by Phil Allen, Ping Identity 29 October 2019
Machines are getting smarter and more mobile. From smart drones to driverless cars, intelligent vehicles are a hot technology. Recent advances in Artificial Intelligence (AI) and Machine Learning (ML) have made mass market deployment of fully autonomous vehicles a likely occurrence within the next decade.
Whether it’s on land, sea or air, vehicles of all kinds are increasingly software-driven and like all compute platforms, offer a tempting target for cyber-attack. Just looking at the automotive market alone, several pioneering projects are examining how to balance the need for system accessibility for legitimate human and machine-to-machine (M2M) communication with the challenges of secure access.
Secure access technologies that have been commonplace in the landscape for over a decade are rapidly making their way into automobiles. The reasons are part of a wider move for the car industry to begin to have an ongoing relationship with consumers instead of just that of a distant original equipment manufacturer (OEM). A key trend is around security which, in the age of keyless entry, has been victim to relay attack using a device that can intercept the signal from the key fob to allow a thief to steal vehicles. A recent test by What Car? Magazine tested seven different car models fitted with keyless entry and start systems and found that six of them could be stolen within 60 seconds.
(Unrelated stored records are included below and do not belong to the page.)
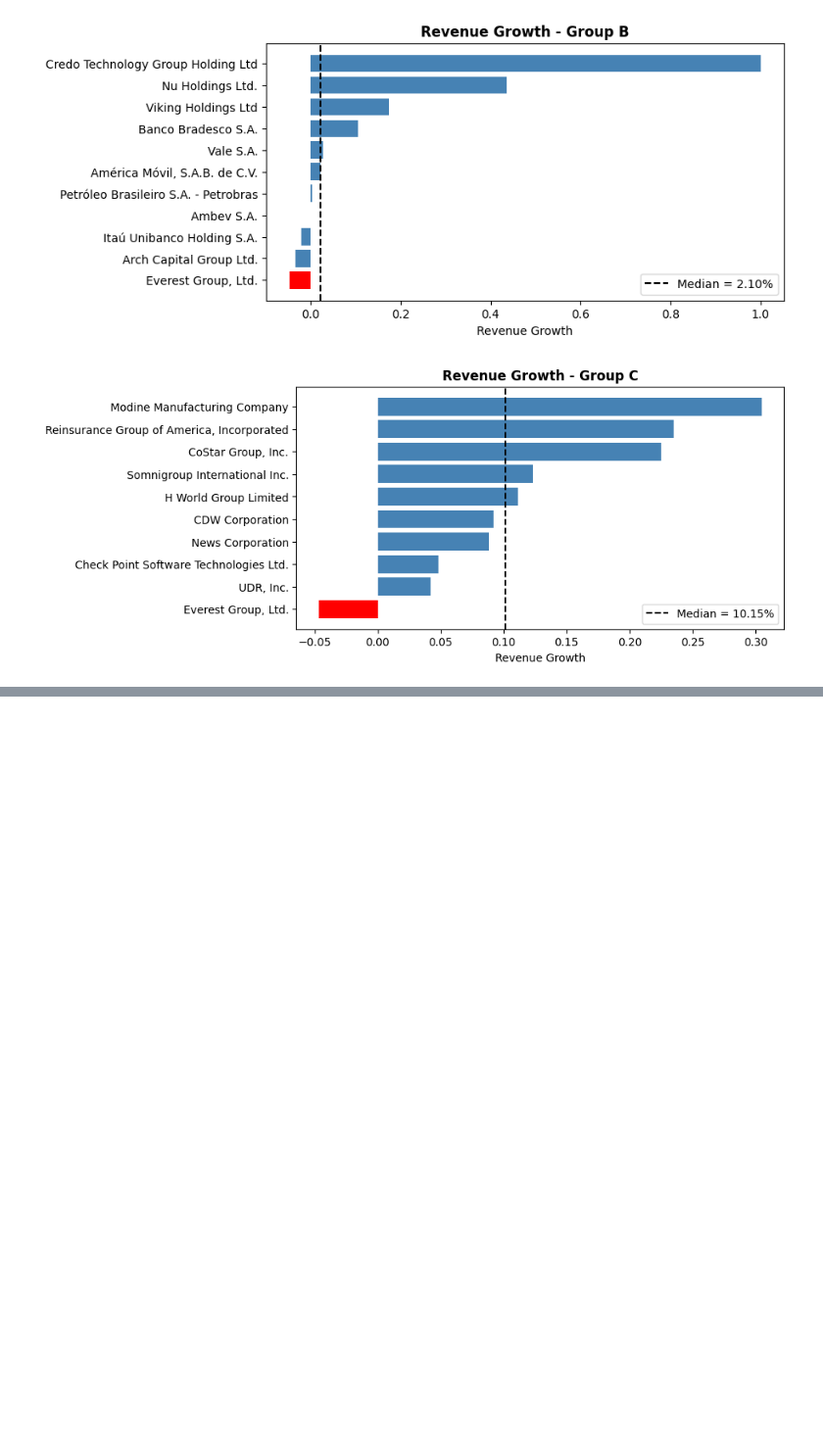
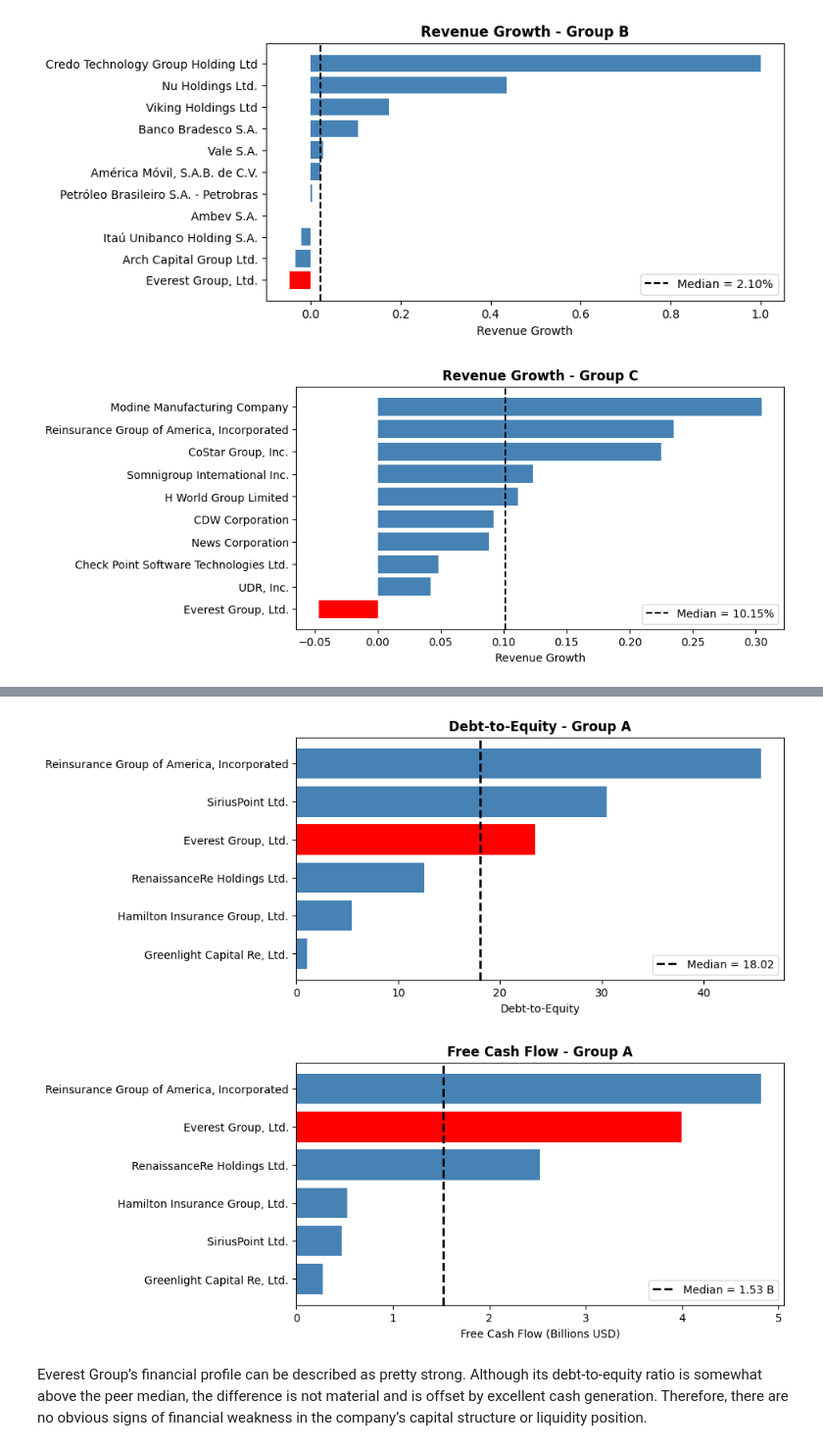
Before and after one commit to kocangregor/BigData, a Jupyter notebook: hw2_Kocan.ipynb, the cells around one changed output, grey strips where cells are left out. Shown at 98% size. Drawn from its saved outputs; the diff is of its cells as text; code cells hidden in the pictures; blank space fills up the shorter version.

```diff
--- a/hw2_Kocan.ipynb
+++ b/hw2_Kocan.ipynb
@@ -445,0 +454,80 @@ plt.show()
+# %%
+#graf 1
+debt_A = df_A.dropna(subset=["debt_to_equity"]).copy()
+
+debt_A = debt_A.sort_values(
+    "debt_to_equity",
+    ascending=True
+)
+
+median_debt = debt_A["debt_to_equity"].median()
+
+colors = [
+    "red" if name == "Everest Group, Ltd." else "steelblue"
+    for name in debt_A["company_name"]
+]
+
+plt.figure(figsize=(8,4))
+
+plt.barh(
+    debt_A["company_name"],
+    debt_A["debt_to_equity"],
+    color=colors
+)
+
+plt.axvline(
+    median_debt,
+    color="black",
+    linestyle="--",
+    linewidth=2,
+    label=f"Median = {median_debt:.2f}"
+)
+
+plt.xlabel("Debt-to-Equity")
+plt.title("Debt-to-Equity - Group A")
+plt.legend()
+plt.show()
+
+
+#graf2
+
+fcf_A = df_A.dropna(subset=["free_cashflow"]).copy()
+
+fcf_A = fcf_A.sort_values(
+    "free_cashflow",
+    ascending=True
+)
+
+median_fcf = fcf_A["free_cashflow"].median()
+
+colors = [
+    "red" if name == "Everest Group, Ltd." else "steelblue"
+    for name in fcf_A["company_name"]
+]
+
+plt.figure(figsize=(8,4))
+
+plt.barh(
+    fcf_A["company_name"],
+    fcf_A["free_cashflow"] / 1e9,
+    color=colors
+)
+
+plt.axvline(
+    median_fcf / 1e9,
+    color="black",
+    linestyle="--",
+    linewidth=2,
+    label=f"Median = {median_fcf/1e9:.2f} B"
+)
+
+plt.xlabel("Free Cash Flow (Billions USD)")
+plt.title("Free Cash Flow - Group A")
+
+plt.legend()
+plt.show()
+# %% [output]
+[figure, added]
+[figure, added]
+# %% [markdown]
+Everest Group’s financial profile can be described as pretty strong. Although its debt-to-equity ratio is somewhat above the peer median, the difference is not material and is offset by excellent cash generation. Therefore, there are no obvious signs of financial weakness in the company’s capital structure or liquidity position.
```
Also changed, not shown: parts of 5 cells of this notebook.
To counter this issue, several brands have adopted multi-factor authentication (MFA) alongside short range geolocation beacons using devices such as smartphones to provide an additional security control before a vehicle can be driven. The system can support multiple drivers for fleet or shared vehicles and the first models are likely to emerge within the next year.
This leads into identity access management (IAM) solutions that are being integrated for drivers and vehicles to allow not just security but also to enable new business models. One large German manufacturer is testing a system as part of a short term car rental service. In this model, a member of the service could go to any town and, with keyless entry, gain access to a short term rental of the same make and model as their own car. The smartcard login automatically manages authentication, payment, and vehicle customization – in the same way that a VDI login creates a user’s workspace irrespective of which device they connect from.
Both technologies feed into the overarching goal for many in the industry which is the move to automation. Although still possibly five years away, a situation where a vehicle can drive itself, along with passengers, poses a possible security nightmare for many manufacturers and transportation service providers. A hacked robo-taxi might be scammed of fares, stolen outright or worse still, used to commit crimes. As such, securing how vehicles authenticate to their control networks along with embedded security within the vehicle between components such as the GPS and telemetry systems is a major project at several car makers.
In a future where cars are autonomous, there also needs to be smarter infrastructure for tasks such as recharging, entering parking structures and using toll roads and bridges. As such, vehicle identities including the use of digital certificates are becoming part of the process.
Although driverless cars are still a way off, the more pressing issue is around drones, both airborne and for tasks such as agricultural and construction. Increasingly, these devices are running autonomously based on pre-programmed logic with limited oversight. As recent issues with rogue drones closing airports and the more worrying assassination attempt of Bolivia’s disputed President Maduro via a drone packed with explosives, the ability to secure access to drones is a challenging problem.
Although the Civil Aviation Authority (CAA) has rules around their use including restrictions on flying above 400 feet in altitude or more than 500 meters away, the Authority has no way to check what drones are in the air at any point or who is at the controls. The challenge is not a security issue but a matter of law and as drones become more autonomous, a number of innovators such a DJI, a major drone manufacturer, that already requires users to log-on to a drone before they can fly, may well become part of a wider mandatory regulation that enforces drone flights more rigorously by sharing login details with aviation authorities.
The rise of the machines is inevitable, at least for drones; however, securing the impact will be a major requirement across a wide range of industries and one in which IAM will play an important role.
Phil Allen is VP EMEA at Ping Identity, a software company developing identity and access management solutions.